President Donald Trump’s immigration enforcement program is failing due to a four-year asylum hearing backlog, an opinion article in The Hill contends.
It is the immigration enforcement program’s policy to deport undocumented im- migrants to their country of origin, unless they express a “credible fear” of returning. An asylum officer assigned to the claim determines whether “credible fear” is present in individual cases, said Nolan Rappaport, the article’s author. If the officer denies the claim, applicants can request an administrative review of the decision, which will be performed by an immigration judge. If the judge then rejects the claim, the immigrant is deported.
As of July, 330 immigration judges presided over 58 immigration courts with a combined backlog of 733,365 cases, the article said, amounting to approximately 2,200 cases per judge.
Attorney General Jeff Sessions clarified the asylum eligibility requirements to make it easier to screen out immigrants who do not have a legitimate persecution claim. Though this might stop the backlog from growing larger, it can’t reduce it, Rappaport said.

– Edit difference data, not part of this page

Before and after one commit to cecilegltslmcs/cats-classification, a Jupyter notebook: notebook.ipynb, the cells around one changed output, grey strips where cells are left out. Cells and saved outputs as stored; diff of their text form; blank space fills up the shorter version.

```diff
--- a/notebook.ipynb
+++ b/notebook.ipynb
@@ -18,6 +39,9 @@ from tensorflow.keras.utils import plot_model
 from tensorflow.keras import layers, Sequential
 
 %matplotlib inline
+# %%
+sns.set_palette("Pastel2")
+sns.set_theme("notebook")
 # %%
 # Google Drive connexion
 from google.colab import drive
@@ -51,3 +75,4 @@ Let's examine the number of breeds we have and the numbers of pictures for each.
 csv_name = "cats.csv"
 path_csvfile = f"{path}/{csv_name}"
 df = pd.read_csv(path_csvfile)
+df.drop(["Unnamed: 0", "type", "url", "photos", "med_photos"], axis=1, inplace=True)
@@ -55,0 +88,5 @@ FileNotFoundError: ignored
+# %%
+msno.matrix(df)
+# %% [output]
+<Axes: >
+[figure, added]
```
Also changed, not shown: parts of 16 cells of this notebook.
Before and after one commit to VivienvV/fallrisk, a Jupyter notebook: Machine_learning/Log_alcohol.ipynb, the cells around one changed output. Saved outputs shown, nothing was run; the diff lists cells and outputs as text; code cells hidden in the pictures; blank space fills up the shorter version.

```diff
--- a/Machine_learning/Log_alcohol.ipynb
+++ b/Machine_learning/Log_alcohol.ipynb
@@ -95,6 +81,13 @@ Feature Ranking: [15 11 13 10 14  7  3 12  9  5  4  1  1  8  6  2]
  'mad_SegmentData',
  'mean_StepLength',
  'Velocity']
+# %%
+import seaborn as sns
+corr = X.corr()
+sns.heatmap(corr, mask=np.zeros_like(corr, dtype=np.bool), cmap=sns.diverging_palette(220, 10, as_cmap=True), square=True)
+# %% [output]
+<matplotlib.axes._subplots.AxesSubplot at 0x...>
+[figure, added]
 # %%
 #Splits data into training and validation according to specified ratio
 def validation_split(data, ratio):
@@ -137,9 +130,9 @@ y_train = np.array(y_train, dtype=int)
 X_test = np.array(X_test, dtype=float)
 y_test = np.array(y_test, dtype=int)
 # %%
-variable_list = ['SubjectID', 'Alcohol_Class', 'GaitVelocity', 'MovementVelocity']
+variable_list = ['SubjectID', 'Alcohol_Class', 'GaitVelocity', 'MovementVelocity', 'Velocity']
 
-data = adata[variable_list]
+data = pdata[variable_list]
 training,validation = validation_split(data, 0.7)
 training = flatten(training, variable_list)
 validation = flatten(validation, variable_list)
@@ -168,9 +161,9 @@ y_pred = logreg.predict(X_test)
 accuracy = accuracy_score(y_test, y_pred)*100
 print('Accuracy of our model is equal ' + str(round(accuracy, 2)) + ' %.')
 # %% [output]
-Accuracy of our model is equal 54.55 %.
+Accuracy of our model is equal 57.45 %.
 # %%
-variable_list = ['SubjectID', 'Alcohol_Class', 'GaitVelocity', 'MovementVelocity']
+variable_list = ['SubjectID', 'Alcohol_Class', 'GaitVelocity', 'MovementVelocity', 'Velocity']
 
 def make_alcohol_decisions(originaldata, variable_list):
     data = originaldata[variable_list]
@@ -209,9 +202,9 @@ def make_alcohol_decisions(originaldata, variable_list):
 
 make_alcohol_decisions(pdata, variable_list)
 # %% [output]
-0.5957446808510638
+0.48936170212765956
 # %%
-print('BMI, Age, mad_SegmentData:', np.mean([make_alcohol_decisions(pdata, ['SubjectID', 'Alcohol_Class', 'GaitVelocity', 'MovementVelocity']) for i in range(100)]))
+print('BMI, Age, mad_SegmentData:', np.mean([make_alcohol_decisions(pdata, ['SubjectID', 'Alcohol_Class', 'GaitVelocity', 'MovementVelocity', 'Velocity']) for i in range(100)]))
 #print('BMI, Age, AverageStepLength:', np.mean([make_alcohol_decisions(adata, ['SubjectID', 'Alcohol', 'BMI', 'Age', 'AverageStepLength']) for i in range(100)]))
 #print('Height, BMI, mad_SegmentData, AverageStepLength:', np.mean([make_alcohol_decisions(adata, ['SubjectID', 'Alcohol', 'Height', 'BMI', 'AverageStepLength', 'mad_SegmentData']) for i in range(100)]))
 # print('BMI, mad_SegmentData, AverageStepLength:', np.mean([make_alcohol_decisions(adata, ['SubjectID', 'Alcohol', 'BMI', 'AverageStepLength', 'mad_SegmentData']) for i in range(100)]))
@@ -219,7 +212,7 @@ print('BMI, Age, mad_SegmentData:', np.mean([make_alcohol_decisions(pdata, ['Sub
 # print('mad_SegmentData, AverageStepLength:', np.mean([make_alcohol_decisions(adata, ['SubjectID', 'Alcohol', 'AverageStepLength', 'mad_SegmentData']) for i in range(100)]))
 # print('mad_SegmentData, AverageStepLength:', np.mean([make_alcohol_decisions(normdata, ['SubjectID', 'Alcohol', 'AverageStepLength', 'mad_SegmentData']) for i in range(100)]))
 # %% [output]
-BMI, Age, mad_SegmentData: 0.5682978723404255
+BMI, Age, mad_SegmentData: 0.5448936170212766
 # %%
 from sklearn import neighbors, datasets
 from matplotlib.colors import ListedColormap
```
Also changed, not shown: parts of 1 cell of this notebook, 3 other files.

Rappaport argued that Trump will need a legalization program to eliminate the backlog entirely, as many of the immigrants in removal proceedings have been physically present for at least two years.